I splurged on a carrot zucchini muffin at a coffee shop a couple weeks ago and have been fighting the urge to get another one every day since. That’s the problem with treating yourself, I find – once you start, it’s so hard to stop. This particular carrot zucchini muffin appeared wholesome, but it tasted enough like carrot cake that I knew it couldn’t become a regular indulgence. In my defense, it didn’t have frosting….but it was the size of a large grapefruit, so truly there was no way to rationalize it.
Since I was still craving them despite my internal pep talk every morning (“no, you don’t want that giant, sugary muffin – just order your coffee, get out of here, and go home and make a green smoothie”), I decided to try a healthier (and smaller) version at home. I did a quick google search, found a few recipes that looked good, and got to work. And by “work,” I mean, I used raw cane sugar rather than granulated, coconut oil rather than butter, and a lot more carrot and zucchini than the recipe called for. So work might be a strong word, but I did tweak the recipe a bit.
The recipe calls for just a cup of carrot and a cup of zucchini – I found that one small zucchini yielded well over a cup, but what was I going to do with extra grated zucchini? so I threw it all in. Same with the carrots – one wasn’t enough, but two was too much – I saved some of my carrot gratings to snack on but all in all I think I put in over three cups of veggies when the recipe called for a total of two. As I think you can see from the photos, it definitely looks like way too much – when you add the carrot and zucchini to the wet ingredients you’ll think you messed something up – but somehow once you add the dry ingredients it turns into batter (albeit, a very veggie-heavy batter).

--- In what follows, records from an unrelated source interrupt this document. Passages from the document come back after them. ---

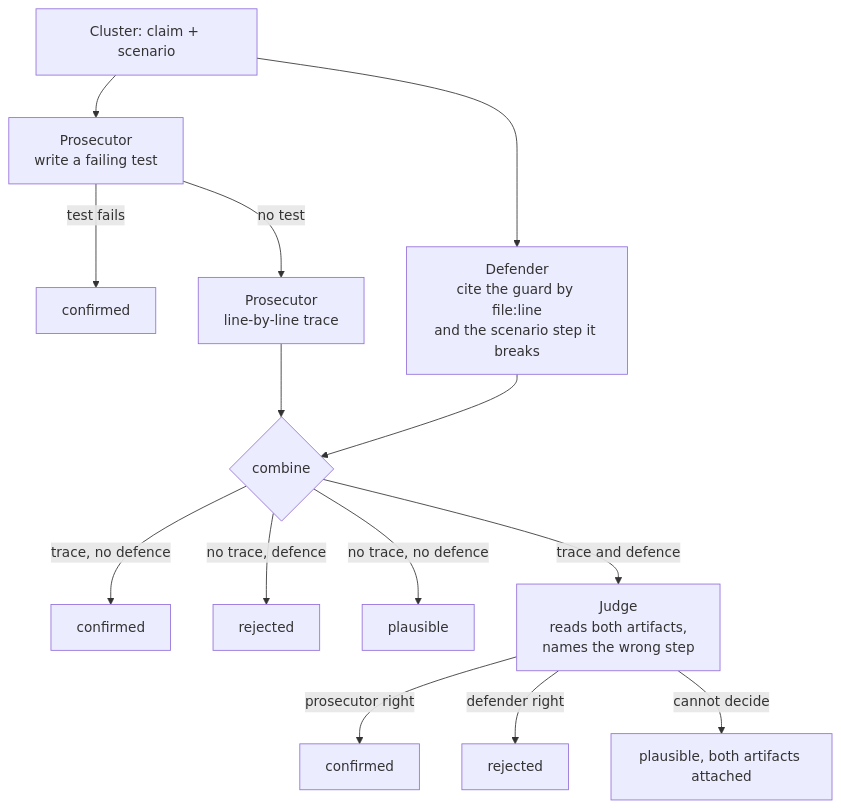
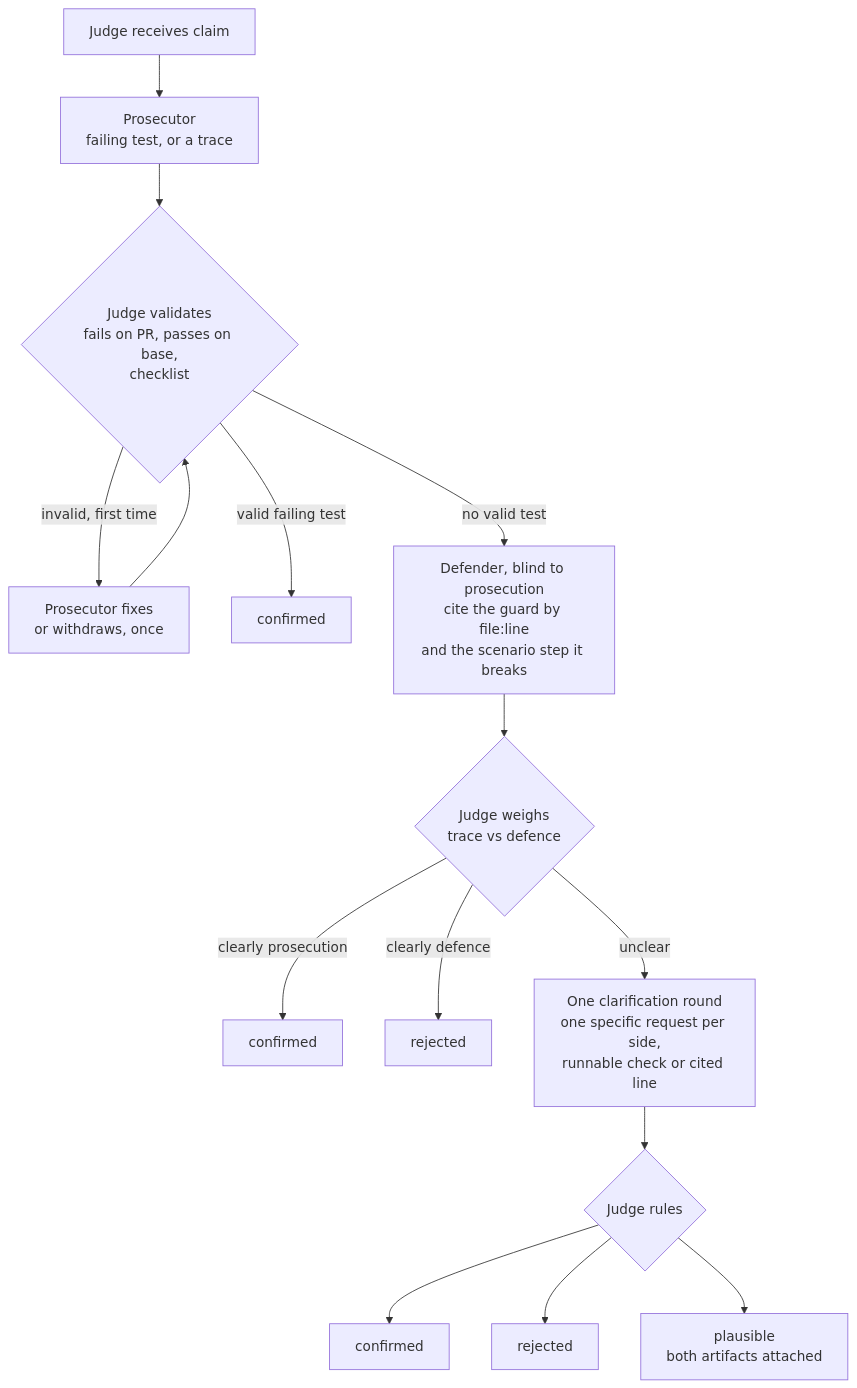
The second of 2 diagrams in README.md (gowikel/review-ensemble), drawn with Mermaid before and after one commit. The commit also changed other lines of this file and 1 other file, not shown here.

Commit message:
Add operator triage and a judge-run court with test validation

````diff
--- a/README.md
+++ b/README.md
@@ -66,16 +76,17 @@
 ```mermaid
 flowchart TD
-    S[Cluster: claim + scenario] --> P[Prosecutor<br/>write a failing test]
-    P -->|test fails| C1[confirmed]
-    P -->|no test| P2[Prosecutor<br/>line-by-line trace]
-    S --> DF[Defender<br/>cite the guard by file:line<br/>and the scenario step it breaks]
-    P2 --> M{combine}
-    DF --> M
-    M -->|trace, no defence| C2[confirmed]
-    M -->|no trace, defence| R[rejected]
-    M -->|no trace, no defence| PL[plausible]
-    M -->|trace and defence| J[Judge<br/>reads both artifacts,<br/>names the wrong step]
-    J -->|prosecutor right| C3[confirmed]
-    J -->|defender right| R2[rejected]
-    J -->|cannot decide| PL2[plausible, both artifacts attached]
+    S[Judge receives claim] --> P[Prosecutor<br/>failing test, or a trace]
+    P --> V{Judge validates<br/>fails on PR, passes on base,<br/>checklist}
+    V -->|invalid, first time| P2[Prosecutor fixes<br/>or withdraws, once]
+    P2 --> V
+    V -->|valid failing test| C1[confirmed]
+    V -->|no valid test| DF[Defender, blind to prosecution<br/>cite the guard by file:line<br/>and the scenario step it breaks]
+    DF --> R{Judge weighs<br/>trace vs defence}
+    R -->|clearly prosecution| C2[confirmed]
+    R -->|clearly defence| RJ[rejected]
+    R -->|unclear| Q[One clarification round<br/>one specific request per side,<br/>runnable check or cited line]
+    Q --> R2{Judge rules}
+    R2 --> C3[confirmed]
+    R2 --> RJ2[rejected]
+    R2 --> PL[plausible<br/>both artifacts attached]
 ```
````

You can top these muffins with anything you want, or nothing at all. My coffee shop muffin of course had a delicious crumble on top – I made these for the first time with just chopped pecans on top, but then when I made them a second time I got a little fancier and tossed the pecans with a little cane sugar, cinnamon, and coconut oil. Next time I might add a few oats just for fun. But they’d be fine plain too. I would really recommend doubling this recipe, as one batch won’t get you very far. It’s so much easier to rationalize eating them when they’re tiny and healthy – even easier in mini-muffin form (and when you eat a mini it really doesn’t count).
Carrot Zucchini Muffins (adapted from Gimme Some Oven)
Yield: 12 regular or 24 mini muffins
1/2 cup evaporated cane sugar or turbinado sugar
2 tablespoons (1/8 cup) coconut oil, melted
1 large egg
1/2 teaspoon salt
1 cup grated zucchini (approx. one small-medium)
1 cup grated carrot (approx. one very large or two small-medium)
1/4 cup chopped toasted pecans or walnuts, optional
1/2 cup all-purpose flour*
1/2 cup whole wheat flour* (I used whole wheat pastry flour, but regular should be fine)
1 teaspoon baking soda
1 teaspoon ground cinnamon
1/4 teaspoon ground nutmeg
1/4 teaspoon ground ginger
*or any combination of flours you want to total one cup. The original recipe called for one cup of white whole wheat flour, which I didn’t have on hand so I just used half white and half whole wheat. I think a little almond flour and/or oat flour would be really good here too.
Preheat your oven to 375 degrees F. Line your muffin pan with paper liners, or spray with cooking spray (I would recommend “PAM for baking” as the muffins tended to stick to the liners – the PAM made your muffin pan look a lot less pretty but the muffins popped right out).
In a large bowl, whisk together the sugar, oil, egg, and salt. Add in veggies and nuts (if using) and mix well.
In a separate bowl, whisk together the flours, baking soda, and spices. Add the dry ingredients to the wet and stir to combine. Fill muffin tins about 2/3 full. Top with extra nuts if you’d like.
Bake 20-25 minutes for regular muffins, 10-15 minutes for mini. Muffins are done when the tops are nicely browned and a toothpick inserted into a muffin in the center of the pan comes out clean. Let them cool in the pan for a few minutes, then transfer to a cooling rack.